A few months ago, a couple living in Chicago scheduled a legal consultation with us. Born in China, they had become Canadian citizens. Entrepreneurs, they decided to start a restaurant and employ U.S. workers. The husband who owned the restaurant was granted an E-2 visa as a Treaty Investor. His wif
Continued...Many years went by and the couple did not hear from the USCIS about the status of their applications. When their attorney failed to get the government to take action in their cases, they decided to schedule a legal consultation with our law firm.
Given the fact that their applications had been pending for many years, we advised them that the best course of action would be for us to get copies of their files from the USCIS using the Freedom of Information Act.
While our request was pending, USCIS denied their applications on the ground that since the wife’s sponsoring employer had gone out of business, the couple was no longer qualified to obtain employment-based green cards. Attorney Jennifer Rozdzielski of our law firm responded by submitting a motion to reopen challenging the USCIS denial.

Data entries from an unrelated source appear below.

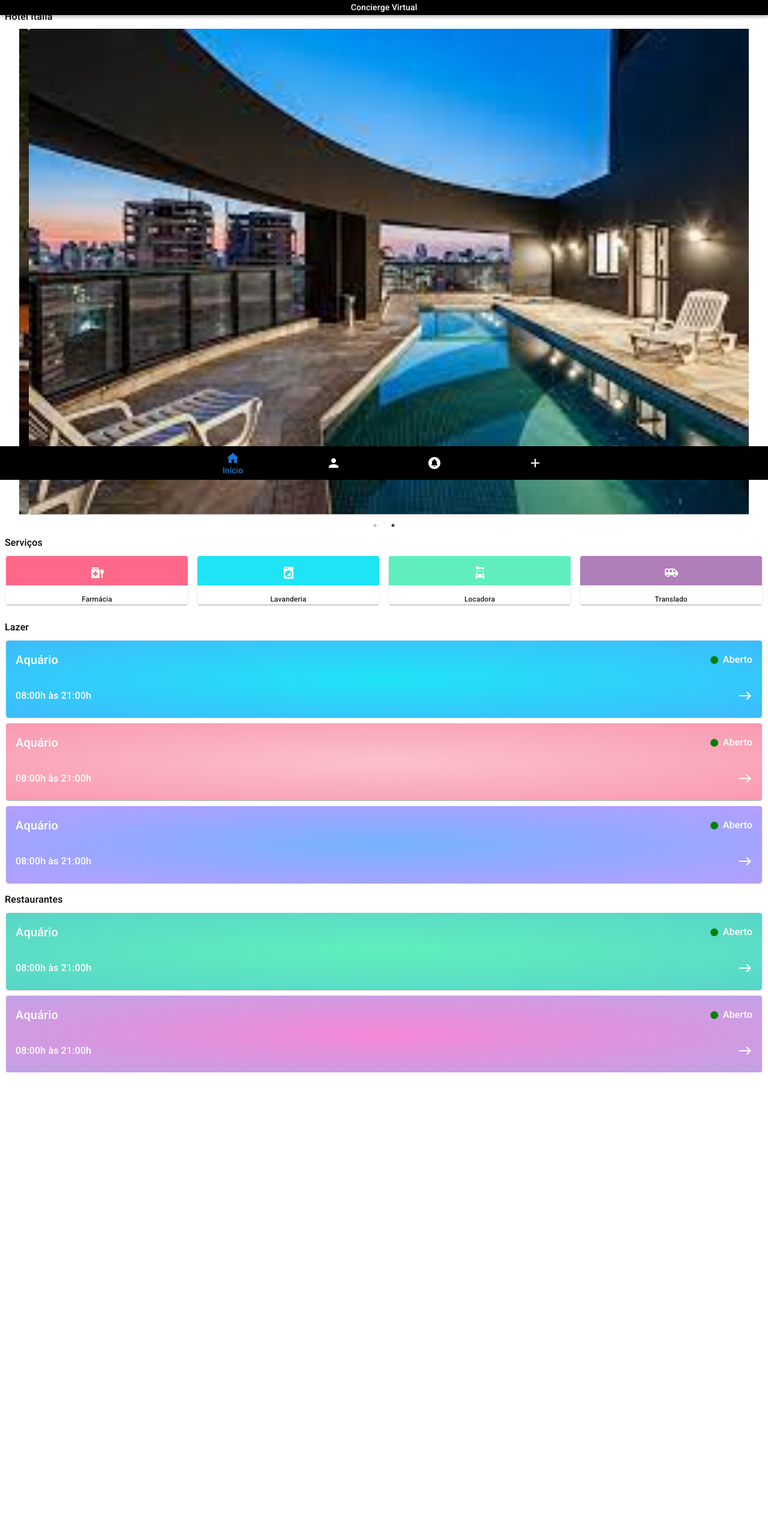
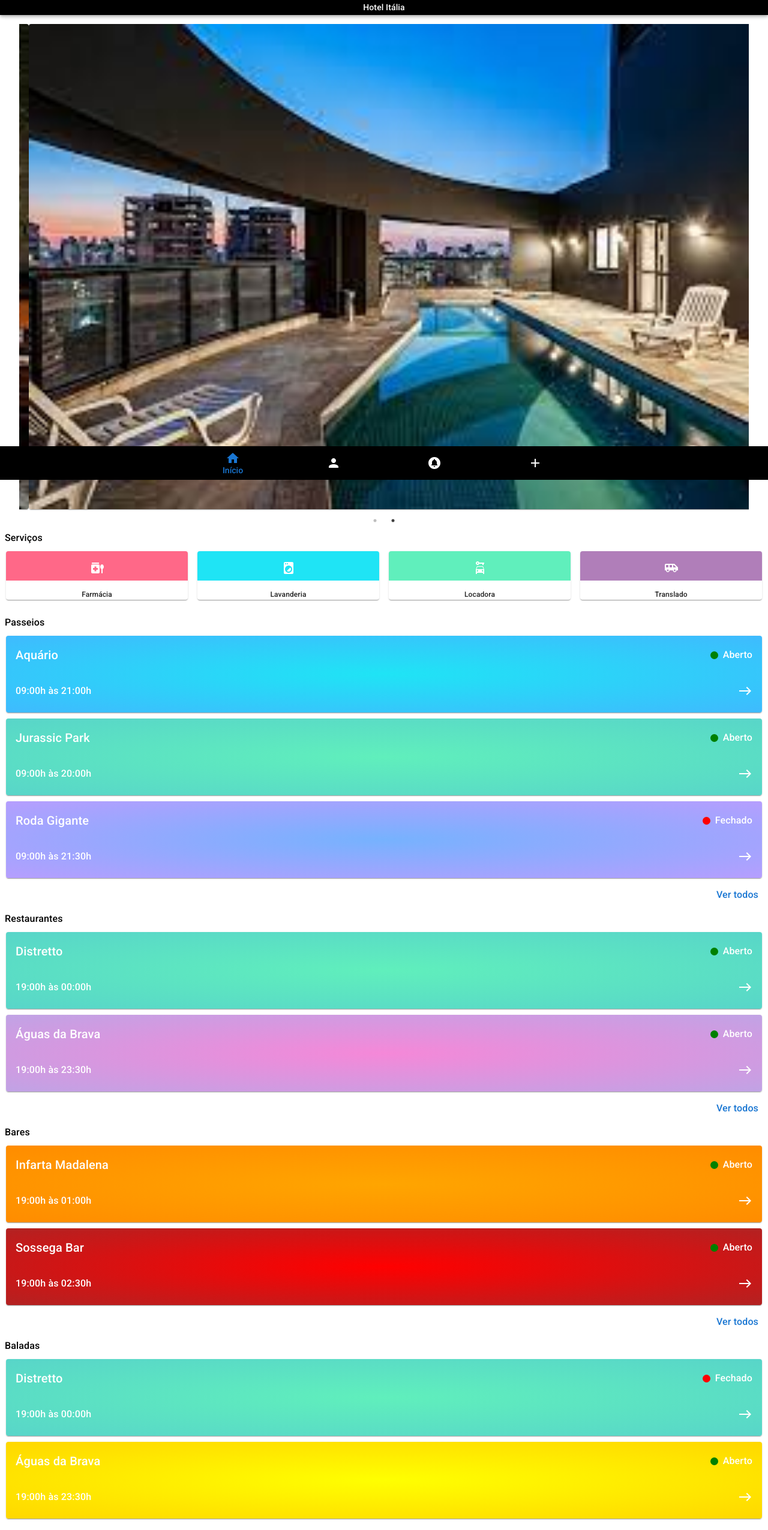
Before and after one commit to YuriAlvarenga/concierge, a React (Vite) app: page / in a window 1280 px wide. Shown: the top 2551 px of the page at 60% size. Before the commit the page ends 1788 px from the top, so only its background shows below. Built offline with nearby package versions, Linux system fonts and the light colour scheme.

Commit message:
atualizado gradient

```diff
--- a/src/components/cards/hotel-cards/image-card.jsx
+++ b/src/components/cards/hotel-cards/image-card.jsx
@@ -19,7 +19,7 @@ export default function ImageCard(props){
 
 
   return (
-    <Box sx={{m:4, mt:1}}>
+    <Box sx={{m:4, mt:5}}>
       <Slider {...settings} sx={{display:'flex', m:4}}>
         <Card sx={{ml:2, mr:2}}>
           <CardMedia
--- a/src/components/cards/hotel-cards/simple-card.jsx
+++ b/src/components/cards/hotel-cards/simple-card.jsx
@@ -3,19 +3,19 @@ import {Box, Grid, Card, CardContent, Typography } from '@mui/material'
 import RadioButtonUncheckedIcon from '@mui/icons-material/RadioButtonUnchecked'
 import EastIcon from '@mui/icons-material/East'
 
-export default function CardComponent({gradientColors}){ //props vindo de hotel italia
+export default function CardComponent({gradientColors, title, horario, status}){ //props vindo de home.jsx
   return (
     <Grid container spacing={2} style={{ padding: 10, paddingBottom:0}}>
        <Grid item xs={12}>
         <Card sx={{background: `radial-gradient(${gradientColors})`, color:'#FFF'}}>
           <CardContent sx={{display:'flex', alignItems:'center', justifyContent:'space-between'}}>
             <Typography variant='h6'>
-              Aquário
+              {title}
             </Typography>
             <Box sx={{display:'flex', alignItems:'center'}}>
-                <RadioButtonUncheckedIcon sx={{ background: 'green', color:'green', borderRadius:'100%', mr:1, fontSize:13 }}/>
+                <RadioButtonUncheckedIcon sx={{ background: status === 'Aberto' ? 'green' : 'red', color: status ==="Aberto" ? 'green' : 'red', borderRadius:'100%', mr:1, fontSize:13 }}/>
                 <Typography>
-                  Aberto
+                  {status}
                 </Typography>
               </Box>
           </CardContent>
@@ -23,7 +23,7 @@ export default function CardComponent({gradientColors}){ //props vindo de hotel
           <CardContent>
             <Box sx={{display:'flex', alignItems:'center', justifyContent:'space-between'}}>
               <Typography>
-                08:00h às 21:00h
+                {horario}
               </Typography>
               <EastIcon/>
             </Box>
--- a/src/components/menu/top-bar/top-bar.jsx
+++ b/src/components/menu/top-bar/top-bar.jsx
@@ -2,11 +2,11 @@ import React from 'react'
 import AppBar from '@mui/material/AppBar'
 import Typography from '@mui/material/Typography'
 
-export default function TopBar() {
+export default function TopBar({title}) { //vindo de home.jsx
   return (
     <AppBar sx={{height:25, background:'#000', color:'#fff',}}>
         <Typography style={{ margin: 'auto', fontSize:14 }}>
-            Concierge Virtual
+            {title}
         </Typography>
     </AppBar>
   )
--- /dev/null
+++ b/src/components/titles/seeAll.jsx
@@ -0,0 +1,14 @@
+import React from "react"
+import { Box, Typography, Link } from "@mui/material"
+import EastIcon from '@mui/icons-material/East'
+
+
+export default function SeeAll(){
+    return(
+        <Box sx={{display:'flex', justifyContent:'flex-end', m:2}}>
+            <Typography component={Link} href="#" underline="hover">
+                Ver todos
+            </Typography>
+        </Box>
+    )
+}
--- a/src/pages/home.jsx
+++ b/src/pages/home.jsx
@@ -6,26 +6,57 @@ import Title from '../components/titles/title'
 import { Box } from '@mui/material'
 import SmallCard from '../components/cards/hotel-cards/small-card'
 import CardComponent from '../components/cards/hotel-cards/simple-card'
+import SeeAll from '../components/titles/seeAll'
 
 
 export default function Home() {
 
   return (
     <Box  style={{ maxWidth: '100%', margin: '0 auto' }}>
-      <TopBar/>
-      <Title title={"Hotel Itália"}/>
-      <ImageCard/>
-      <Title title={"Serviços"}/>
-      <SmallCard/>
-      <Title title={"Lazer"}/>
-      <CardComponent gradientColors={['#1fe4f5, #3fbafe']}/>
-      <CardComponent gradientColors={['#fbc1cc, #fa99b2']}/>
-      <CardComponent gradientColors={['#76b2fe, #b69efe']}/>
-      <Title title={"Restaurantes"}/>
-      <CardComponent gradientColors={['#60efbc, #58d5c9']}/>
-      <CardComponent gradientColors={['#f588d8, #c0a3e5']}/>
-
-      <MenuBottomNavigation/>
+      <header>
+        <TopBar title={"Hotel Itália"}/>
+      </header>
+      <main>
+        <ImageCard/>
+        <Title title={"Serviços"}/>
+        <SmallCard/>
+        <>
+          <Title title={"Passeios"}/>
+          <CardComponent gradientColors={['#1fe4f5, #3fbafe']} title={"Aquário"} horario={"09:00h às 21:00h"} status={"Aberto"}/>
+          <CardComponent gradientColors={['#60efbc, #58d5c9']} title={"Jurassic Park"} horario={"09:00h às 20:00h"} status={"Aberto"}/>
+          <CardComponent gradientColors={['#76b2fe, #b69efe']} title={"Roda Gigante"} horario={"09:00h às 21:30h"} status={"Fechado"}/>
+          <SeeAll/>
+        </>
+        <>
+          <Title title={"Restaurantes"}/>
+          <CardComponent gradientColors={['#60efbc, #58d5c9']} title={"Distretto"} horario={"19:00h às 00:00h"} status={"Aberto"}/>
+          <CardComponent gradientColors={['#f588d8, #c0a3e5']} title={"Águas da Brava"} horario={"19:00h às 23:30h"} status={"Aberto"}/>
+          <SeeAll/>
+        </>
+        <>
+          <Title title={"Bares"}/>
+          <CardComponent gradientColors={['#FFA500', '#FF8C00']} title={"Infarta Madalena"} horario={"19:00h às 01:00h"} status={"Aberto"}/>
+          <CardComponent gradientColors={['#FF0000', '#B22222']} title={"Sossega Bar"} horario={"19:00h às 02:30h"} status={"Aberto"}/>
+          <SeeAll/>
+        </>
+        <>
+          <Title title={"Baladas"}/>
+          <CardComponent gradientColors={['#60efbc, #58d5c9']} title={"Distretto"} horario={"19:00h às 00:00h"} status={"Fechado"}/>
+          <CardComponent gradientColors={['#FFFF00', '#FFD700']} title={"Águas da Brava"} horario={"19:00h às 23:30h"} status={"Aberto"}/>
+          <SeeAll/>
+        </>
+        <>
+          <Title title={"Baladas"}/>
+          <CardComponent gradientColors={['#00FF00', '#008000']} title={"Shed"} horario={"21:00h às 05:00h"} status={"Fechado"}/>
+          <CardComponent gradientColors={['#9400D3', '#8A2BE2']} title={"Warung"} horario={"22:00h às 04:30h"} status={"Aberto"}/>
+          <CardComponent gradientColors={['#00FFFF', '#008B8B']} title={"Green Valley"} horario={"23:00h às 06:30h"} status={"Aberto"}/>
+          <SeeAll/>
+        </>
+        <Box sx={{mt:10}}></Box>
+      </main>
+      <footer>
+        <MenuBottomNavigation/>
+      </footer>
     </Box>
   )
 }
```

Attorney Rozdzielski argued that the USCIS decision wrongly focused on the client’s former employer, and not her current employer, to which she had successfully ported. Porting (changing) jobs is permitted under the American Competitiveness in the 21st Century Act of 2000 (AC-21), where the I-140 has been approved and the I-485 has been pending for at least 180 days. It is acceptable only if the new position is “substantially the same or similar” as the prior occupation.
USCIS’s decision failed to address this issue. This was an error as portability is permitted to allow persons freedom of movement in their employment. For over 20 years, employment-based adjustment of status applications had been adjudicated by USCIS Service Centers rather than District Offices. Perhaps because of this, the officer at the USCIS District Office who had denied the applications was unaware of the porting section of AC-21. Had our client been required to remain with her petitioning employer during her entire case, she would have been forced to work for her employer for over a decade. And since the petitioning employer had gone out of business, even this would have been impossible. Because of Attorney Rozdzielski’s argument, USCIS agreed cancel the denial and to reopen our clients’ applications for adjustment of status.
Victory?Unfortunately, this was not the end of the matter. Instead of granting our client’s applications, USCIS issued a Request for Evidence (RFE) requiring that the current employer sign an affidavit of support for our client. An affidavit of support is required in employment-based cases only where a family member owns 5% or more of the petitioning business. The difficulty here was that her current employer, her husband, was a derivative applicant for adjustment of status. Therefore, he was ineligible to submit an affidavit of support since only a US citizen or a Lawful Permanent Resident is permitted to do so. Feeling that all hope was lost, our clients asked Attorney Rozdzielski if there was any solution to this problem. She used her years of immigration experience to search for an answer.
Here is what she came up with: Since the USCIS had failed to act on the case for a decade, this allowed the wife to work with authorization for over 40 quarters paying into social security. A person with over 40 quarters of social security payments is exempt from the affidavit of support requirement. Not bad!
Within a week of receiving Attorney Rozdzielski’s response to the RFE, USCIS approved our clients’ applications for adjustment of status. They are now Lawful Permanent Residents of the United States!